Just as well I'm not going back to full time paid work huh? Just as well there's the safety net of the welfare state to support me and protect me huh? Except that precious safety net is getting smaller and smaller and further away. I'm due to be migrated from the calm waters of Income Support to the shark attack of Employment Support Allowance later this year and enter the roundabout of proving you're unfit to work even though people in comas or terminal illnesses are being found able to get up and do the 9-5. People on ESA get stuck on a roundabout of fear and reassessment and see those buff envelopes coming through the door from the DWP as akin to the judge bringing out the black hanky in death penalty trials. All security and sanity is abolished once ESA comes to your life. Add in the proposed to changes to contribution based ESA and the destruction of DLA proposed under the Welfare Reform Bill and I feel utterly panicked that I'm between a rock and a hard place that I will fail at this new work opportunity and end up unsupported by the welfare state, destitute and mortally wounded by the irony of a benefits advisor being brought down by benefits...

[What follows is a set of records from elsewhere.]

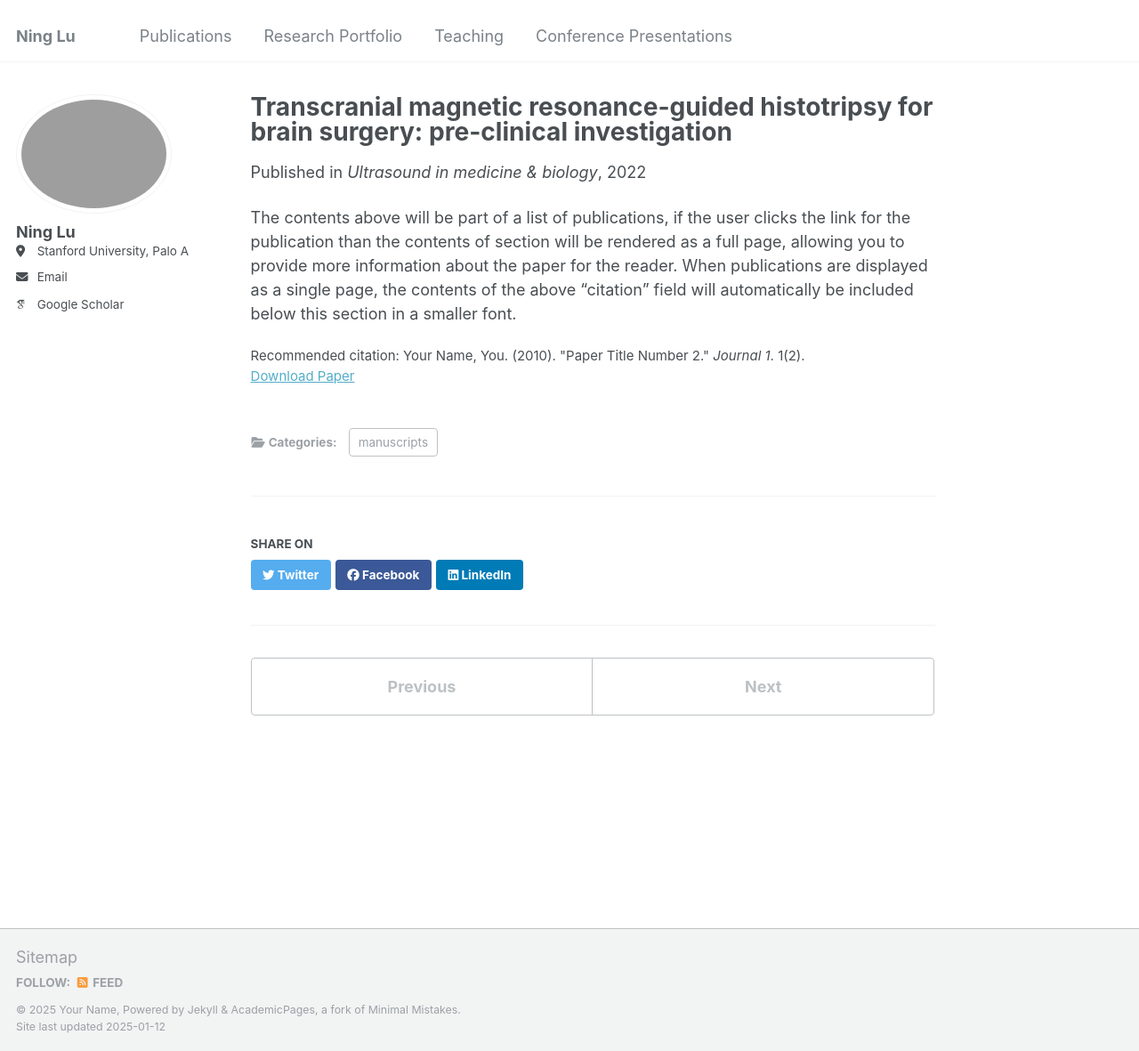
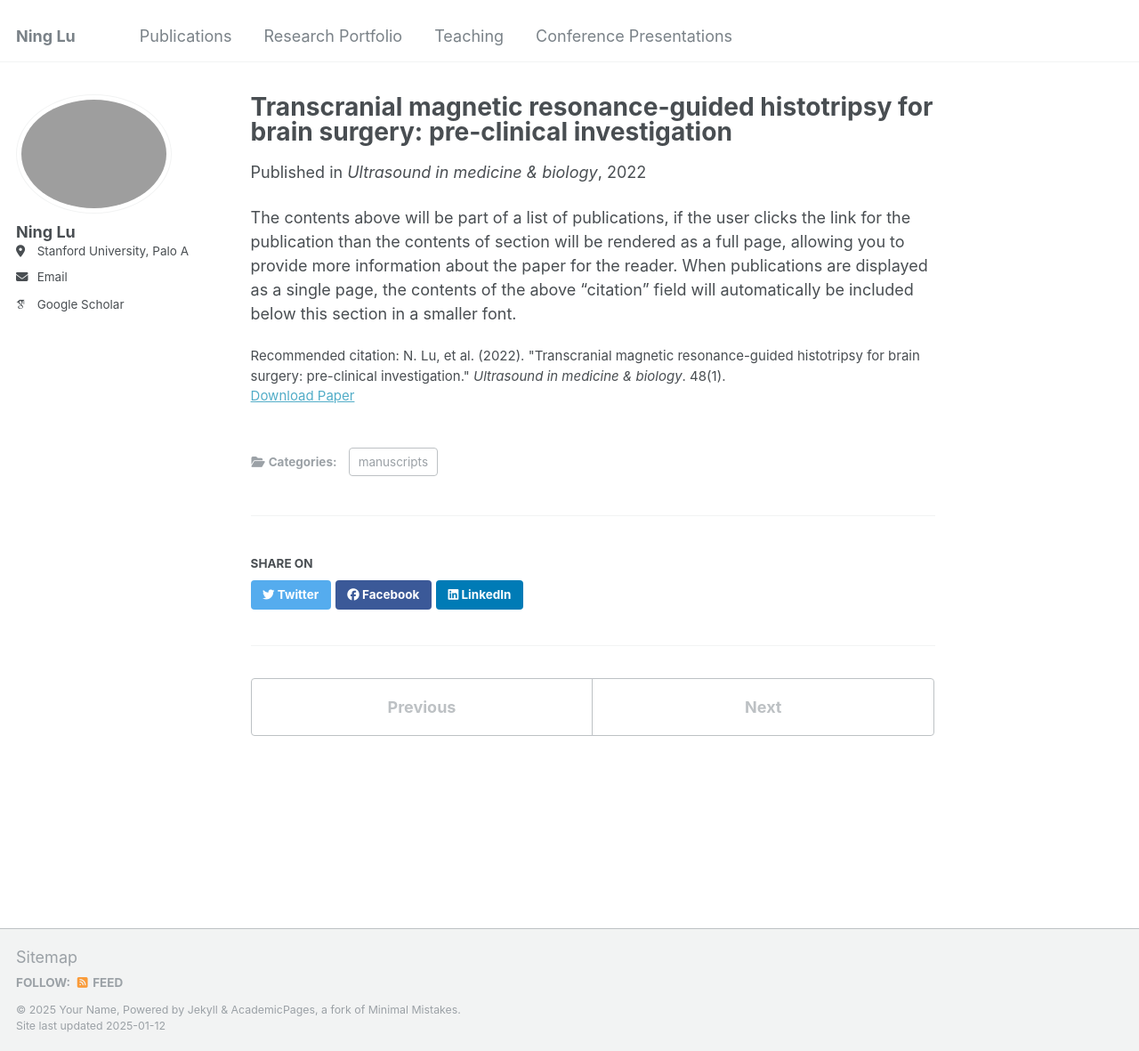
Before and after one commit to NingLu-Ultrasound/ninglu-ultrasound.github.io, a Jekyll site: the page built from _publications/2010-10-01-paper-title-number-2.md, in a window 1280 px wide and 1181 px high. Shown: the whole window at 89% size. Built offline with Jekyll 4.4.1, drawn with Linux system fonts in a browser that asks for light colours; some web fonts are replaced; a file with an impossible date is left out.

Commit message:
Update and rename Pub2_Transcranial_MR-Guided_Histotripsy_pig_Surgery.md to 2010-10-01-paper-title-number-2.md

```diff
--- a/_publications/Pub2_Transcranial_MR-Guided_Histotripsy_pig_Surgery.md
+++ b/_publications/2010-10-01-paper-title-number-2.md
@@ -2,11 +2,11 @@
 title: "Transcranial magnetic resonance-guided histotripsy for brain surgery: pre-clinical investigation"
 collection: publications
 category: manuscripts
-permalink: /publication/Pub2_Transcranial_MR-Guided_Histotripsy_pig_Surgery
+permalink: /publication/2010-10-01-paper-title-number-2
 date: 2022-01-01
 venue: 'Ultrasound in medicine & biology'
 paperurl: 'http://ninglu-ultrasound.github.io/files/Pub2_Transcranial_MR-Guided_Histotripsy_pig_Surgery.pdf'
-citation: 'Your Name, You. (2010). &quot;Paper Title Number 2.&quot; <i>Journal 1</i>. 1(2).'
+citation: 'N. Lu, et al. (2022). &quot;Transcranial magnetic resonance-guided histotripsy for brain surgery: pre-clinical investigation.&quot; <i>Ultrasound in medicine & biology</i>. 48(1).'
 ---
 
 The contents above will be part of a list of publications, if the user clicks the link for the publication than the contents of section will be rendered as a full page, allowing you to provide more information about the paper for the reader. When publications are displayed as a single page, the contents of the above "citation" field will automatically be included below this section in a smaller font.
```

I'd say I'm going to try not to panic, but that's my day to day life anyway. I'm going to approach the whole thing with tentative steps, going very slowly from one tiny achievement to another and setting my bar low. I'm going to take a leaf out of the turtle's book and try to pretend the outside world isn't happening and that it's all sunshine and kittens and fake it til I make it since that's what's been working in the world of work until now. And I'm going to keep reminding myself how lucky I am to have fallen into a situation where I have employment support and work with people who understand the difficulties I'm facing, because without those things, I would still be on the scrapheap and not thinking about ever being able to work again. And not a smidgeon of stick from the government would change that fact. After all you can't bully ill health away again.


  1. Oh doll, you're so funny sometimes. I nearly lost a rib at the coma patients :)
    You've come so far and yet it's milestones like this where we (cos I'm still guilty of this too) realise actually we can be right back at square one in the blink of an eye (or in our case a Force 8 panick attack).
    I've lost count of how many jobs I've applied for over the past few years. My heart almost popping out of my chest in excitement. At the thought of doing what I love. Then when I actually get picked for interview I start the process of talking myself out of that job. It's actually too far away, the hours suck, the pays not great, I might shit myself on the first day and cause massive untold embarrassment. And so I withdraw. *sigh*
    I'm better in so many ways but in others not. Then again I did manage 7 months of work this year past and I have to remind myself, actually you're doing ok.
    YOU ARE DOING GREAT. Stop second guessing yourself and see what happens. I have my fingers crossed for great things for you xx

  2. Oh and my capcha thing was "jairilic". Like saying Garlic while pissed. Made my day that x

  3. For all the great unwashed with their ig'nant prejudices, there's at least one of me who thinks that you are astonishingly brave. And hopes that you let her know when you need a hand, or feel the collapse coming on (because that's how relapses work).


  4. Another voice added to the chorus: you are very brave, and doing something very worthwhile.
    Don't, please, beat yourself up because of the attitudes of a bunch of dickbrains who probably believe they deserve all the good luck that has come their way & couldn't cope with half of what you have on your plate with anything like the same determination, insight and honesty.
    And, yes, tiny steps is the right practice: count each and every one with pride and pause to give yourself a pat on the back ... bon courage, Gherkinette!